- **INSTRUCTIONS TO FOLLOW**
Your task is to extract every entry that follows word for word while excluding the pictures.

- **DATA SHOWN**

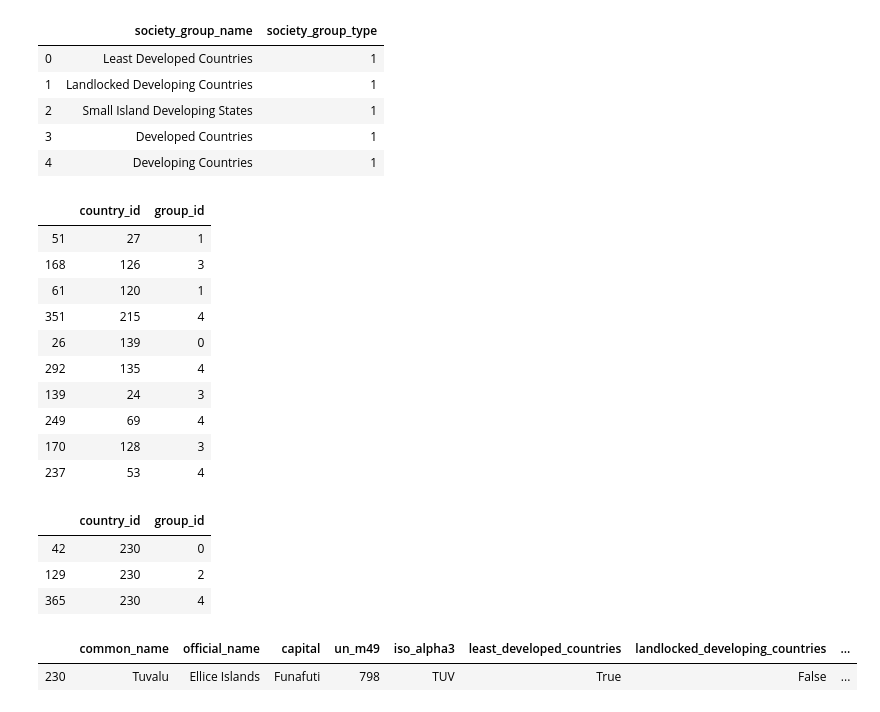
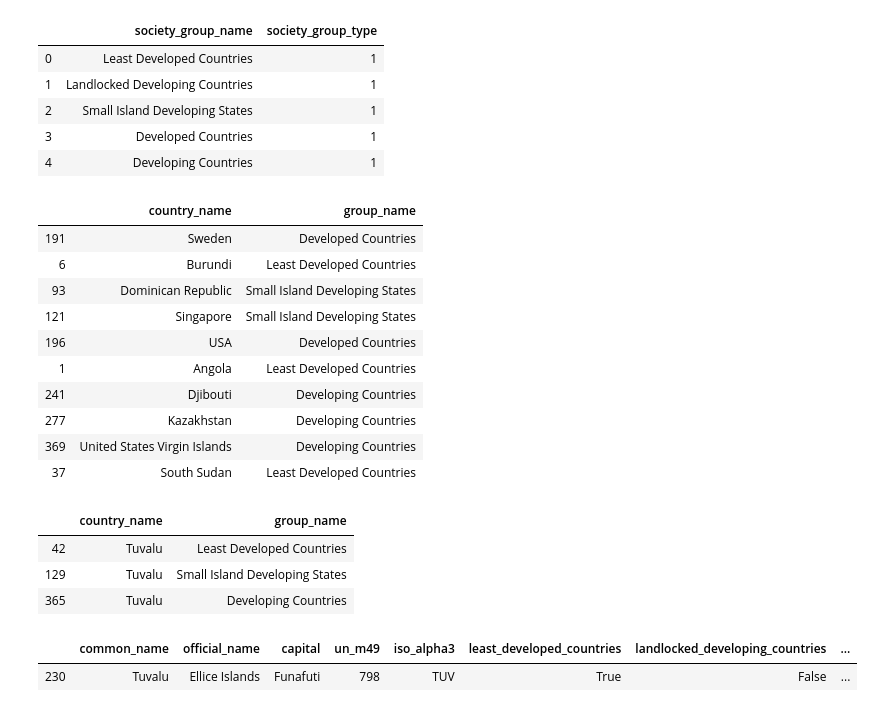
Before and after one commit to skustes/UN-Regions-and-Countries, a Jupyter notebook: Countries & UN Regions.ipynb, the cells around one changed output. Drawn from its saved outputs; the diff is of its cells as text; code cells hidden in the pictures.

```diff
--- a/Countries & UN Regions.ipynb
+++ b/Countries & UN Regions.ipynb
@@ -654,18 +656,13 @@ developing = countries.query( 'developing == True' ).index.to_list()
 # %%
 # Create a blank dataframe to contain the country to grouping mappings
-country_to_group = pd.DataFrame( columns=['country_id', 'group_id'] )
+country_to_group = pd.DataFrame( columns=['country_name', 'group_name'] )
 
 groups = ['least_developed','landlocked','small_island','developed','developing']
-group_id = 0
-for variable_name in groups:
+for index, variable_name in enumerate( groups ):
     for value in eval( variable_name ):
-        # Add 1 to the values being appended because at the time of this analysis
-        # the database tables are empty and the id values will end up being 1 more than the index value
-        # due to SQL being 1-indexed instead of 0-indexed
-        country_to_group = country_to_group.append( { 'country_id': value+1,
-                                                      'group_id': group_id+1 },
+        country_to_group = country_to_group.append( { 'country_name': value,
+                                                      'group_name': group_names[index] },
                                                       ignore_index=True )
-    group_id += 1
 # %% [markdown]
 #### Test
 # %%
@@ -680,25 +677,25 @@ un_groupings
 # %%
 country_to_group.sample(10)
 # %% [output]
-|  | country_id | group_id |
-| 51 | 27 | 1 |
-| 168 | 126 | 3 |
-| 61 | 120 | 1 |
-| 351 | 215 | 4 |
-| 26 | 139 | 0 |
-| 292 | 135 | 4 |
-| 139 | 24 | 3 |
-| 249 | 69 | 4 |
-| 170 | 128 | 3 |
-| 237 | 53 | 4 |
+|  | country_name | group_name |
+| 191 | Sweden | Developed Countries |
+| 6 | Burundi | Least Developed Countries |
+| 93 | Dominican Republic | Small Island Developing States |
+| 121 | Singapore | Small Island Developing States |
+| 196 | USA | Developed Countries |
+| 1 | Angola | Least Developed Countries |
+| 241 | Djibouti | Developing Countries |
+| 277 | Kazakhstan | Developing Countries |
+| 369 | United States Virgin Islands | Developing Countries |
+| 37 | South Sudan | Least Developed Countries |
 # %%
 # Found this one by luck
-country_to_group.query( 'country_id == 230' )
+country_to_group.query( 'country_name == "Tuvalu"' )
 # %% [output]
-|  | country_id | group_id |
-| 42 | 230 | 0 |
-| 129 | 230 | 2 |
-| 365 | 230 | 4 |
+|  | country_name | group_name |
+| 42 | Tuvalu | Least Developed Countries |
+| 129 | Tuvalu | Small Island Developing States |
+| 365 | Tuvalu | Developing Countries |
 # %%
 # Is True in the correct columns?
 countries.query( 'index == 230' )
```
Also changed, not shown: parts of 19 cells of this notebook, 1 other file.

- **YOUR RESPONSE**
Before and after one commit to skustes/UN-Regions-and-Countries, a Jupyter notebook: Countries & UN Regions.ipynb, the cells around one changed output. Drawn from its saved outputs; the diff is of its cells as text; code cells hidden in the pictures.

```diff
--- a/Countries & UN Regions.ipynb
+++ b/Countries & UN Regions.ipynb
@@ -654,18 +656,13 @@ developing = countries.query( 'developing == True' ).index.to_list()
 # %%
 # Create a blank dataframe to contain the country to grouping mappings
-country_to_group = pd.DataFrame( columns=['country_id', 'group_id'] )
+country_to_group = pd.DataFrame( columns=['country_name', 'group_name'] )
 
 groups = ['least_developed','landlocked','small_island','developed','developing']
-group_id = 0
-for variable_name in groups:
+for index, variable_name in enumerate( groups ):
     for value in eval( variable_name ):
-        # Add 1 to the values being appended because at the time of this analysis
-        # the database tables are empty and the id values will end up being 1 more than the index value
-        # due to SQL being 1-indexed instead of 0-indexed
-        country_to_group = country_to_group.append( { 'country_id': value+1,
-                                                      'group_id': group_id+1 },
+        country_to_group = country_to_group.append( { 'country_name': value,
+                                                      'group_name': group_names[index] },
                                                       ignore_index=True )
-    group_id += 1
 # %% [markdown]
 #### Test
 # %%
@@ -680,25 +677,25 @@ un_groupings
 # %%
 country_to_group.sample(10)
 # %% [output]
-|  | country_id | group_id |
-| 51 | 27 | 1 |
-| 168 | 126 | 3 |
-| 61 | 120 | 1 |
-| 351 | 215 | 4 |
-| 26 | 139 | 0 |
-| 292 | 135 | 4 |
-| 139 | 24 | 3 |
-| 249 | 69 | 4 |
-| 170 | 128 | 3 |
-| 237 | 53 | 4 |
+|  | country_name | group_name |
+| 191 | Sweden | Developed Countries |
+| 6 | Burundi | Least Developed Countries |
+| 93 | Dominican Republic | Small Island Developing States |
+| 121 | Singapore | Small Island Developing States |
+| 196 | USA | Developed Countries |
+| 1 | Angola | Least Developed Countries |
+| 241 | Djibouti | Developing Countries |
+| 277 | Kazakhstan | Developing Countries |
+| 369 | United States Virgin Islands | Developing Countries |
+| 37 | South Sudan | Least Developed Countries |
 # %%
 # Found this one by luck
-country_to_group.query( 'country_id == 230' )
+country_to_group.query( 'country_name == "Tuvalu"' )
 # %% [output]
-|  | country_id | group_id |
-| 42 | 230 | 0 |
-| 129 | 230 | 2 |
-| 365 | 230 | 4 |
+|  | country_name | group_name |
+| 42 | Tuvalu | Least Developed Countries |
+| 129 | Tuvalu | Small Island Developing States |
+| 365 | Tuvalu | Developing Countries |
 # %%
 # Is True in the correct columns?
 countries.query( 'index == 230' )
```
Also changed, not shown: parts of 19 cells of this notebook, 1 other file.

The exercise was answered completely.